Front-end code change data:

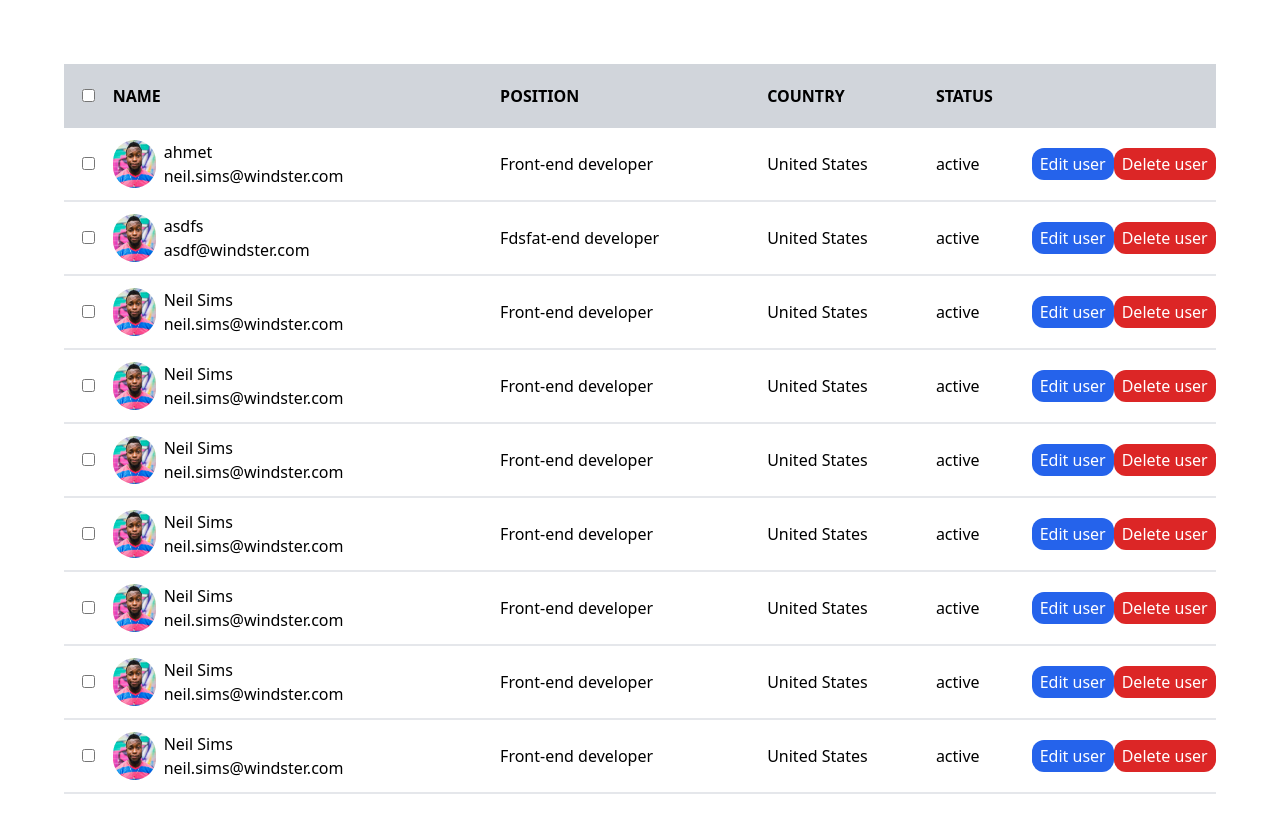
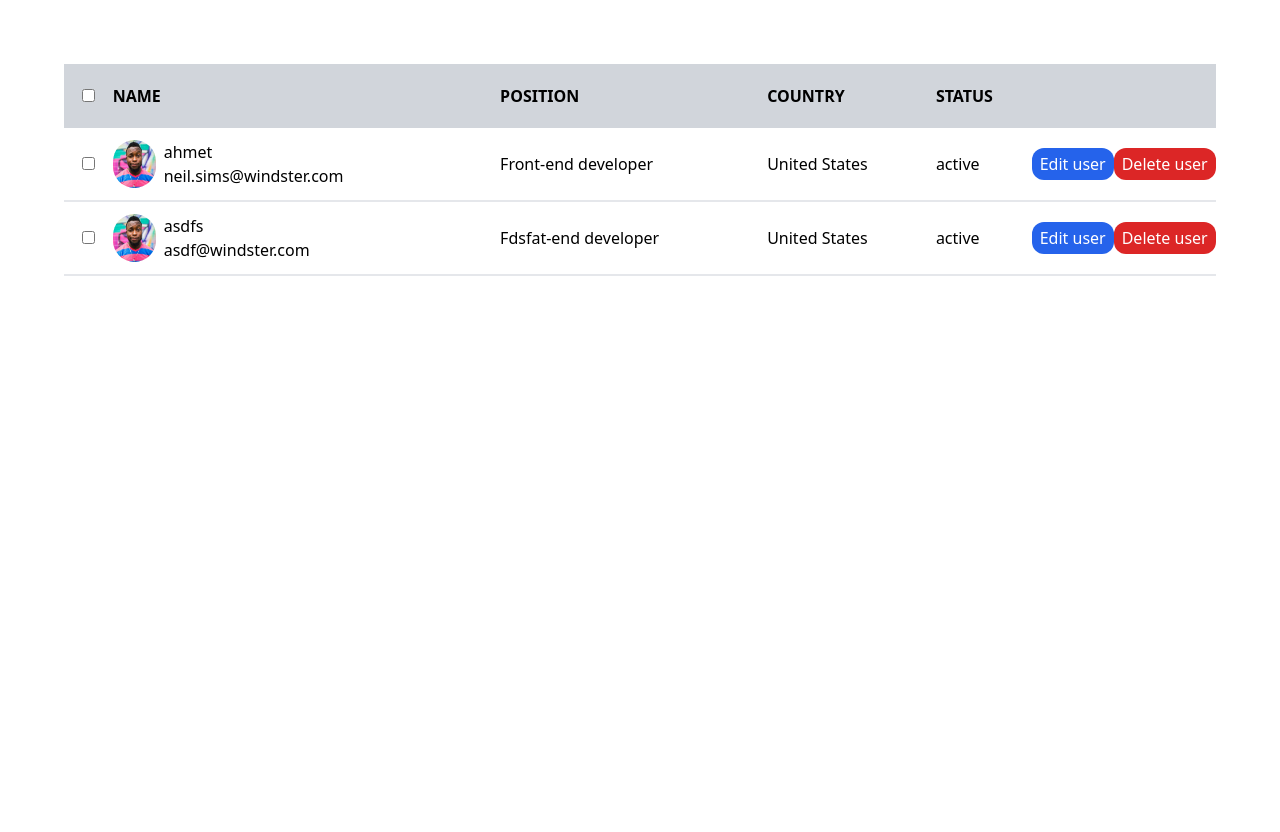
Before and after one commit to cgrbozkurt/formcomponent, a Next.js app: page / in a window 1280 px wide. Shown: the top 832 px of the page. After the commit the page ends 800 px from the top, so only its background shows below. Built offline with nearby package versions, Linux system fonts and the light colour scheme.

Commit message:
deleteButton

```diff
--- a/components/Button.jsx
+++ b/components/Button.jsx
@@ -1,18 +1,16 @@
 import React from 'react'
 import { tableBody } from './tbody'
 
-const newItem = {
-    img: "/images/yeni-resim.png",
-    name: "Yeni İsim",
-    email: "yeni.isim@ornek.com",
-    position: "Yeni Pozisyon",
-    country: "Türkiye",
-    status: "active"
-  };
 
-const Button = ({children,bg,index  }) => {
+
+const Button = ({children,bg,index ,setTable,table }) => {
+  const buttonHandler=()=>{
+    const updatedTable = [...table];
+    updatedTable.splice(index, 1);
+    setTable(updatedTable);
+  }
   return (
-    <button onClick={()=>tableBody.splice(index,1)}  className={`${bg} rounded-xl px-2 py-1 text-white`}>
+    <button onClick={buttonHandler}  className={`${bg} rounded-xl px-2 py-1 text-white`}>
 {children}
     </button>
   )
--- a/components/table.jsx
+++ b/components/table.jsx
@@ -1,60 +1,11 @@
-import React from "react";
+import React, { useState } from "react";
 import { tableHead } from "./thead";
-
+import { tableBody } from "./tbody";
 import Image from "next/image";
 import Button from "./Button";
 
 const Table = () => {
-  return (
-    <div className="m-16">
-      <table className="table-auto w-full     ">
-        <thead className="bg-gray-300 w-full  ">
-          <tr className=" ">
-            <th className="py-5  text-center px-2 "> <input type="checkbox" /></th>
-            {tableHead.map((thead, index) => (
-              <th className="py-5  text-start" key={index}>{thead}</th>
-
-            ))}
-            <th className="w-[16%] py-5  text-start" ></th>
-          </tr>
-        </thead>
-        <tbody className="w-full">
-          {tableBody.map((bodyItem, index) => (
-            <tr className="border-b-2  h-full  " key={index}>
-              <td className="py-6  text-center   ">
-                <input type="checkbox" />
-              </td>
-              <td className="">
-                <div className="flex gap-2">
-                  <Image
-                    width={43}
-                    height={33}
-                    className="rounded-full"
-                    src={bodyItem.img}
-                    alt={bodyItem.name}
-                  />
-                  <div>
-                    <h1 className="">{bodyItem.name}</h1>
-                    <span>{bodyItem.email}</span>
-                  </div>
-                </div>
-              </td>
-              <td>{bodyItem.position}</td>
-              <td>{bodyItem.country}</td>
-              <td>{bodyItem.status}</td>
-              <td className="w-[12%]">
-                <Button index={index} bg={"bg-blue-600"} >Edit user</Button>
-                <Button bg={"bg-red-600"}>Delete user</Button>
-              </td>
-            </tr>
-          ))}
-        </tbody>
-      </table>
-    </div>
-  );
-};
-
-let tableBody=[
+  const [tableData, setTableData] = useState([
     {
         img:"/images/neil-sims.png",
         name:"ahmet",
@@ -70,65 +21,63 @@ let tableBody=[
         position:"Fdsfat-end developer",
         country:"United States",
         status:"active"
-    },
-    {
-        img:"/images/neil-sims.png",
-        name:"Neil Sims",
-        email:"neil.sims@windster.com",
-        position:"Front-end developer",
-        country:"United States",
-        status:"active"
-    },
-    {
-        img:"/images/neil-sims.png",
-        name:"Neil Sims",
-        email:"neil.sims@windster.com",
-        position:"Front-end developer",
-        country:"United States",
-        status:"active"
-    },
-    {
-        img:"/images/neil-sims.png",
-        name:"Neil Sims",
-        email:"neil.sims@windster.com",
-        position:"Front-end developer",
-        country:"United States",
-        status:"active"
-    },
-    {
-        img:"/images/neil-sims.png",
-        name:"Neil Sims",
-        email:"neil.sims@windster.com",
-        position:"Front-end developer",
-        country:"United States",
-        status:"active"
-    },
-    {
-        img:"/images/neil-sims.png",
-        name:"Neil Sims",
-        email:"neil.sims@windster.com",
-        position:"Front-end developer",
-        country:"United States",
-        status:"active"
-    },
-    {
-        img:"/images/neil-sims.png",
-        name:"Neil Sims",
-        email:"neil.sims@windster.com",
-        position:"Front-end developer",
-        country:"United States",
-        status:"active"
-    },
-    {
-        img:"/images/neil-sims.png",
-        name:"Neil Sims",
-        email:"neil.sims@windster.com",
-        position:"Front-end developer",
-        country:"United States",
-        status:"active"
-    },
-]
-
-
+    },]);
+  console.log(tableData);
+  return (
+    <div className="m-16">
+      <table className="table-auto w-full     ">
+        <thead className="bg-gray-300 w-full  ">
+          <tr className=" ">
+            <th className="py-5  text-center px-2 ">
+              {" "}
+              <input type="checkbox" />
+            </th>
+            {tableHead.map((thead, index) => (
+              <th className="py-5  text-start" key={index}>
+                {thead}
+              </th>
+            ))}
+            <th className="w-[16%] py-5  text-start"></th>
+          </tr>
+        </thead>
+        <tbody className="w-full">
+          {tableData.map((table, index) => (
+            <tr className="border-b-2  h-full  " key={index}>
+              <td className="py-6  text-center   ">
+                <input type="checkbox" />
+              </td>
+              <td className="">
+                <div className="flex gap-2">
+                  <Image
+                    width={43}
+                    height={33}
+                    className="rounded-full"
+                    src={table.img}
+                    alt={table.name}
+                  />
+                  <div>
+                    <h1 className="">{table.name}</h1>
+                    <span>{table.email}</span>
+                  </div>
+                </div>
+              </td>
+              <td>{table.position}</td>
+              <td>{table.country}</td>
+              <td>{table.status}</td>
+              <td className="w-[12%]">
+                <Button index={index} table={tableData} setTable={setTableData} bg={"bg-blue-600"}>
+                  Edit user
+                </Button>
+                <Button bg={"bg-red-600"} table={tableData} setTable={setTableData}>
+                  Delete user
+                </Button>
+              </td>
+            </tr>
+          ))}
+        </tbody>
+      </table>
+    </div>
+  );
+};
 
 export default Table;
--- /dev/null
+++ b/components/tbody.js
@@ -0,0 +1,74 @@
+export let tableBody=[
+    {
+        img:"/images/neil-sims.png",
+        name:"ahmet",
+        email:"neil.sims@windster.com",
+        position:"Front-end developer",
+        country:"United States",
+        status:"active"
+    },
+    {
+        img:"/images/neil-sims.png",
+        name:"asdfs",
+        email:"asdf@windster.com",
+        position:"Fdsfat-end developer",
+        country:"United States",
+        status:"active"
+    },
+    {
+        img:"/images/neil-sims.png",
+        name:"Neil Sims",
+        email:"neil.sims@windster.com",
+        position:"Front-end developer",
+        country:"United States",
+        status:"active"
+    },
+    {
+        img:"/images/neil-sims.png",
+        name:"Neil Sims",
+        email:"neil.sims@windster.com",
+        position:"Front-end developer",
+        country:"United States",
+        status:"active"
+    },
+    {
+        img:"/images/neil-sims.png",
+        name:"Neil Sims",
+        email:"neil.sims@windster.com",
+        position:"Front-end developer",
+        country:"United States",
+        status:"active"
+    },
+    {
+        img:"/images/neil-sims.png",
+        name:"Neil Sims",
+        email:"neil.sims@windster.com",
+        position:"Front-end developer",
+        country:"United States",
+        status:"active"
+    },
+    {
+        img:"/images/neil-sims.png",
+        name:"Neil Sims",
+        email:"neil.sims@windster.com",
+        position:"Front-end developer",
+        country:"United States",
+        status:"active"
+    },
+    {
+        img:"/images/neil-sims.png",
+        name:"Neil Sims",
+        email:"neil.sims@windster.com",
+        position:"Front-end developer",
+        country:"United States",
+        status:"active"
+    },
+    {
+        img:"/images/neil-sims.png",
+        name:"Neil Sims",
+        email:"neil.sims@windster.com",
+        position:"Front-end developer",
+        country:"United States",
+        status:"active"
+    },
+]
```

§ **What is required**:
Copy out each line of the data that includes the string "text".

§ **Exercise output**:
-    <button onClick={()=>tableBody.splice(index,1)}  className={`${bg} rounded-xl px-2 py-1 text-white`}>
+    <button onClick={buttonHandler}  className={`${bg} rounded-xl px-2 py-1 text-white`}>
-            <th className="py-5  text-center px-2 "> <input type="checkbox" /></th>
-              <th className="py-5  text-start" key={index}>{thead}</th>
-            <th className="w-[16%] py-5  text-start" ></th>
-              <td className="py-6  text-center   ">
+            <th className="py-5  text-center px-2 ">
+              <th className="py-5  text-start" key={index}>
+            <th className="w-[16%] py-5  text-start"></th>
+              <td className="py-6  text-center   ">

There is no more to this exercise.